20 April 2020 Consultancy-me.com

EY in the UAE has been ordered to pay more than $10 million in damages to a former employee who blew the whistle on an international scheme involving gold importations disguised as silver.

The Dubai branch of global professional services firm Ernst & Young has been ordered to pay out more than $10 million in damages to a former partner following a long-running saga involving a gold-importing scam and claims of a cover-up. The ex-partner had alleged he was forced out of the job when he exposed misconduct in an audit of Dubai-based Kaloti Jewellery International, which had shipped gold coated in silver to avoid import restrictions.

Following lengthy legal proceedings dating back to 2014 when the claims were first made public, Justice Kerr, ruling in the high court in London, found that EY had failed to complete the Kaloti audit in an ethical and professional manner and was neglectful in its duty of care to protect its employee, awarding the claimant Amjad Rihan a total of $10,843,941 in damages along with £117,950 in sterling for past and future loss of earnings and employment benefits.

“I accept as a fact that the defendants were responsible for suggesting to Kaloti that it should draft its compliance report in a manner that masked the reality of the Morocco gold issue, removing the reference to Morocco and changing the coating of gold bars with silver to documentary irregularities. I regard this as professional misconduct.” Justice Kerr said in his ruling, noting gold as being among the ‘conflict minerals’ attractive to criminals and terrorists.

EY forced to pay out big in international money-laundering saga

“Almost seven years of agony for me and my family has come to an end with a total vindication by the court,” Rihan said following the ruling. “My life was turned upside down as I was cruelly and harshly punished for insisting on doing my job ethically, professionally and lawfully in relation to the gold audits in Dubai… I hope that EY uses this judgment as an opportunity to improve and take the necessary measures to avoid anything like this ever happening again.”

Rihan had alleged that EY had failed to respond to his concerns and covered up irregularities in the financial reporting of Kaloti, which had reportedly paid billions of dollars in cash for gold sourced from Sudan, the Democratic Republic of the Congo and Iran and then imported from Morocco and disguised as silver in what was an elaborate international money-laundering scheme perpetrated across Europe – with at least 27 members of the gang since jailed in France.

According to Rihan, when he raised his concerns with EY he was told to return to Dubai but feared for his safety. He subsequently resigned, and went public with his claims in 2014. For EY’s part, the firm has disputed Rihan’s account of the events, while Kaloti has also denied any wrong-doing. “It was the work of an EY Dubai assurance team that uncovered serious irregularities and reported them to the proper authorities,” the Big Four firm previously stated.

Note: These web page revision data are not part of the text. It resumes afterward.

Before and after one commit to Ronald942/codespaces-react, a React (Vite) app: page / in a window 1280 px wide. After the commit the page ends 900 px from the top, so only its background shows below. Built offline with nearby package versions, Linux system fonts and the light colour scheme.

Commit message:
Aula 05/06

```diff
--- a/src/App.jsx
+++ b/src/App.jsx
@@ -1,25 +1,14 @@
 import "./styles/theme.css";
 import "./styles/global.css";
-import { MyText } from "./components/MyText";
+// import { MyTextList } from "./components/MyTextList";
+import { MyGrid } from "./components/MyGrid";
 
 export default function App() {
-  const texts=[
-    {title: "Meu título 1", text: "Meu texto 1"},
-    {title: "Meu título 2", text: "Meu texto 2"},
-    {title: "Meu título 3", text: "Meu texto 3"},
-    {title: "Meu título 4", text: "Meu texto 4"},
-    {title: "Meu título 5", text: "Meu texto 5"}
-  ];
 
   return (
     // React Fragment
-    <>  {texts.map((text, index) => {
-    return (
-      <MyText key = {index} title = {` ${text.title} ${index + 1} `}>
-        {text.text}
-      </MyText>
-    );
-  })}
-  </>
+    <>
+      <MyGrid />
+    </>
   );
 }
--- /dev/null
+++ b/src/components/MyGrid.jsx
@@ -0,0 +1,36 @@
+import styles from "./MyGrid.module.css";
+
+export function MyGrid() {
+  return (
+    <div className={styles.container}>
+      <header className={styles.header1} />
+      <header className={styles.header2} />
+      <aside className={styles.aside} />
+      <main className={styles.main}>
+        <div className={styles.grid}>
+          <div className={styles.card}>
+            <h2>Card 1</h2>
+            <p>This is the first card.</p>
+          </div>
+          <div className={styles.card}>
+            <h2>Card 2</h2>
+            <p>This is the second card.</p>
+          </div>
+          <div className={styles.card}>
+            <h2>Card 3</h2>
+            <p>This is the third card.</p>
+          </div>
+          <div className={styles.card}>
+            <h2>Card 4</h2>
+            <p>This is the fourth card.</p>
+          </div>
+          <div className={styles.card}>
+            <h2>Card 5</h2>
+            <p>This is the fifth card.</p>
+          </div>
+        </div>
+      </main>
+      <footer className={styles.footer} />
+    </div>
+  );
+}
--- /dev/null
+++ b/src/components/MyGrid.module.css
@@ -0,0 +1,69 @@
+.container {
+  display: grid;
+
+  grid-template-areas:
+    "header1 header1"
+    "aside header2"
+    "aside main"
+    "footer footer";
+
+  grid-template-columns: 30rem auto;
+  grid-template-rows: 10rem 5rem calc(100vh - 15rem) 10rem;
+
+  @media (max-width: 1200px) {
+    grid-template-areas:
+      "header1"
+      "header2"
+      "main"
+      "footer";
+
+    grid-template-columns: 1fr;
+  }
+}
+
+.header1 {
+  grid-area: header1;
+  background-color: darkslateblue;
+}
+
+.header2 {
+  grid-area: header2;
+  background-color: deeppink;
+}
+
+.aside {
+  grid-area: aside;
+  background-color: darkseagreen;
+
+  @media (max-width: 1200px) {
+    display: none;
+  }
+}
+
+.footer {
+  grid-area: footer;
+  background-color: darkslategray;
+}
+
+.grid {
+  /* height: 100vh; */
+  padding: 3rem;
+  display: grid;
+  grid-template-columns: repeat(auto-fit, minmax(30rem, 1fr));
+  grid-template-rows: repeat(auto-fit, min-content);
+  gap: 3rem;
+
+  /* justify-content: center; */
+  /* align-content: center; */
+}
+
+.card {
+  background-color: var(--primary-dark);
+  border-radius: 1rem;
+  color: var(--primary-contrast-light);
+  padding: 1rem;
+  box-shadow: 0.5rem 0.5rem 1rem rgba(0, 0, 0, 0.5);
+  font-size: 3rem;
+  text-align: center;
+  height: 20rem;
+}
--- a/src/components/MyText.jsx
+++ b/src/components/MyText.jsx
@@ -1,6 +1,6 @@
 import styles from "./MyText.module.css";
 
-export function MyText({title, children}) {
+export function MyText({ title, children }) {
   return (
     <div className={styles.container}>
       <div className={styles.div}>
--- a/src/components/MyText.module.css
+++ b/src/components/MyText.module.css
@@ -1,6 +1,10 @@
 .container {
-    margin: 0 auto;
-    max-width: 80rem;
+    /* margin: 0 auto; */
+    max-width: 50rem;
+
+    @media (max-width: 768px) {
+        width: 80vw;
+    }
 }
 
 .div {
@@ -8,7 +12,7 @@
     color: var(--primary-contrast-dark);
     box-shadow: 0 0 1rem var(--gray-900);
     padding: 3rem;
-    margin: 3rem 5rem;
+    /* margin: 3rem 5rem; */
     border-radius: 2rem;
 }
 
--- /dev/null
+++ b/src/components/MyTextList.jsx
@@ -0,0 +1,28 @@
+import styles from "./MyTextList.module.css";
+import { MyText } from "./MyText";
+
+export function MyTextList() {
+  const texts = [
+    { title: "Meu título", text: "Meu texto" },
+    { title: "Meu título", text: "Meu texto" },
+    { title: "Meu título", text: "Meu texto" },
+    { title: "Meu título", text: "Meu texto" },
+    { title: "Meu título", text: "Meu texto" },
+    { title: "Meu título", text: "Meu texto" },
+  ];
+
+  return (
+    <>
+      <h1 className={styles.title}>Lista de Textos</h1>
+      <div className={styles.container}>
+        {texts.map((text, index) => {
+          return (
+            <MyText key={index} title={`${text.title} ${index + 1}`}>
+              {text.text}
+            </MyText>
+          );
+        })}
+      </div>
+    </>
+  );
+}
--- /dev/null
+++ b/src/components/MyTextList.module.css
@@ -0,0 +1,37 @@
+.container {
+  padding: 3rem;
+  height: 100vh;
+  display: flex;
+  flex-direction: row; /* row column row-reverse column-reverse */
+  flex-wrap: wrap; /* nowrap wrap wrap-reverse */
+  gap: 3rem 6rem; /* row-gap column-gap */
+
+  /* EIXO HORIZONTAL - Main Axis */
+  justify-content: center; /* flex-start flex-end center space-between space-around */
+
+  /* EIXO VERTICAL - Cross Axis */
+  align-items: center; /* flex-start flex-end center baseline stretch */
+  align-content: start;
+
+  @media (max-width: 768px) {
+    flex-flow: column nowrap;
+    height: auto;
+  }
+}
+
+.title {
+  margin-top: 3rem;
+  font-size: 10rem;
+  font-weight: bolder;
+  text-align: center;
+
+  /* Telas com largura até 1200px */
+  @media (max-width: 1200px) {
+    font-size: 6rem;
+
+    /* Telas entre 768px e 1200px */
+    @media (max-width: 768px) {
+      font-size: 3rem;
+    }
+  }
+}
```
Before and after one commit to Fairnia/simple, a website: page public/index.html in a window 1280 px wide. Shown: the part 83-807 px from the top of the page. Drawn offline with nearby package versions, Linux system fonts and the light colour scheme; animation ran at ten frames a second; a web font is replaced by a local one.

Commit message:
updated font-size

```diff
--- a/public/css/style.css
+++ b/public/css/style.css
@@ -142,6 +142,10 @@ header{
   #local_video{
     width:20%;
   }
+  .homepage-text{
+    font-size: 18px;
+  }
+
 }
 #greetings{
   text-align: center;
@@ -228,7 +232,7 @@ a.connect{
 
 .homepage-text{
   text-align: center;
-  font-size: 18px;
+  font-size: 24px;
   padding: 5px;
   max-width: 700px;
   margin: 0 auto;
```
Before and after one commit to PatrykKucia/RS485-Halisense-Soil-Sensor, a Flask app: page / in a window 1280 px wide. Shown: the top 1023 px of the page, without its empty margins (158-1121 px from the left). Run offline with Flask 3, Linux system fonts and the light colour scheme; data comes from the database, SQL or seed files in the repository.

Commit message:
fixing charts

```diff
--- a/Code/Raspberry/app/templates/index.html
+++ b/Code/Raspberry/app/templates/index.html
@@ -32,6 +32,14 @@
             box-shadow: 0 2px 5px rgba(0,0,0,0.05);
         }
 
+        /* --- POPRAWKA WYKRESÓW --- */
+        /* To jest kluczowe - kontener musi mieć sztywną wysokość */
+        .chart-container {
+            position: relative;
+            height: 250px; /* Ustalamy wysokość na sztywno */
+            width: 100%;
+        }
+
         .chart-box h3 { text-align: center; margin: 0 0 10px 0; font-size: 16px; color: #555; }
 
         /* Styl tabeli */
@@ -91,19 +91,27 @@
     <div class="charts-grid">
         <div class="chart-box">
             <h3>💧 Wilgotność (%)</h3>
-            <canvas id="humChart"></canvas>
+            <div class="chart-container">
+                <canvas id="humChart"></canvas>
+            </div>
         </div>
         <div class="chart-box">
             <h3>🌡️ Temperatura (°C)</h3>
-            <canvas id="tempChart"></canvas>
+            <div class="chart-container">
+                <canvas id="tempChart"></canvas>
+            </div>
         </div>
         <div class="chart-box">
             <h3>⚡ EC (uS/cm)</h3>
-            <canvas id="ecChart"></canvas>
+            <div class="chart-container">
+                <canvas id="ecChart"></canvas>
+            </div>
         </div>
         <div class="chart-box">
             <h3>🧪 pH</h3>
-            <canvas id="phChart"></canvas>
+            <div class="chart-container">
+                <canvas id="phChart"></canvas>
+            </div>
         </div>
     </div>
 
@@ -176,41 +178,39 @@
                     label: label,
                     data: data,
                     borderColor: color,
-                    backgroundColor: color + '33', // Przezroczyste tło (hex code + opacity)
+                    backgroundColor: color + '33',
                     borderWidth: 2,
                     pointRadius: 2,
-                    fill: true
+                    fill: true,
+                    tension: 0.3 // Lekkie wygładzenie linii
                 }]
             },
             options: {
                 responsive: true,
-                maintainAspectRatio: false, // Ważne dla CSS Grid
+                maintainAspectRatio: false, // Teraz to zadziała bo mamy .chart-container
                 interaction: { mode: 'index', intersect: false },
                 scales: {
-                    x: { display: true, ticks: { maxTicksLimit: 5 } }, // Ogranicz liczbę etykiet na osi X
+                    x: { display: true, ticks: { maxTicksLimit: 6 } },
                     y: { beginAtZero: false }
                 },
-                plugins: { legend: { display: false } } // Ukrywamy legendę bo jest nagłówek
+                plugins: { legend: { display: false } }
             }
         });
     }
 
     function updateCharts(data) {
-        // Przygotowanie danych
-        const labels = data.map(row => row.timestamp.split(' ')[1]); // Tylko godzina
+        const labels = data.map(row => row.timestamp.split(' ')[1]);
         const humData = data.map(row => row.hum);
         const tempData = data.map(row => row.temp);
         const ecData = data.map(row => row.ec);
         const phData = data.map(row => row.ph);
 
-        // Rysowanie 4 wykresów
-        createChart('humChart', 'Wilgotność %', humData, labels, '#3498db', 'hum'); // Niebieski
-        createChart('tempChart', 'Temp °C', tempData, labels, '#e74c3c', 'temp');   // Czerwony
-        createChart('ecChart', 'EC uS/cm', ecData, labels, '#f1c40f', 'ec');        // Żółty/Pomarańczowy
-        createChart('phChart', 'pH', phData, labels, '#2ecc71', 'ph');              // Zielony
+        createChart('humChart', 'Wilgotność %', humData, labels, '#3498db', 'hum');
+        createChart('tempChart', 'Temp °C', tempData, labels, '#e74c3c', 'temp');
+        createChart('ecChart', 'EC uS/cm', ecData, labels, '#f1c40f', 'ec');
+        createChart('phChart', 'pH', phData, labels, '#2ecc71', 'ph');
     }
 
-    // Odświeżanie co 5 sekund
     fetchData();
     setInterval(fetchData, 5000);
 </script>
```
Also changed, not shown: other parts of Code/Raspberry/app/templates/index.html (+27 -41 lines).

In its latest statement following the verdict, EY again highlighted the firm’s position that its own assurance team uncovered and reported the serious irregularities – which resulted in sanctions against the refiner and contributed to regulatory changes in the UAE. “We are surprised and disappointed by the judge’s decision, its introduction of an unprecedented legal duty and its financial award to a former EY Dubai partner. We will appeal and, therefore, not comment in detail.”

Paul Dowling, a member of the legal team representing Rihan, however has some harsh words for the firm. “For years EY has refused to admit any wrongdoing in relation to the Kaloti audit. Instead it accused Mr Rihan of being a liar and a fantasist. Our client’s character and actions have now been completely vindicated by the court. By contrast it is EY which has been found to have committed serious professional misconduct at the highest echelons of the organisation.”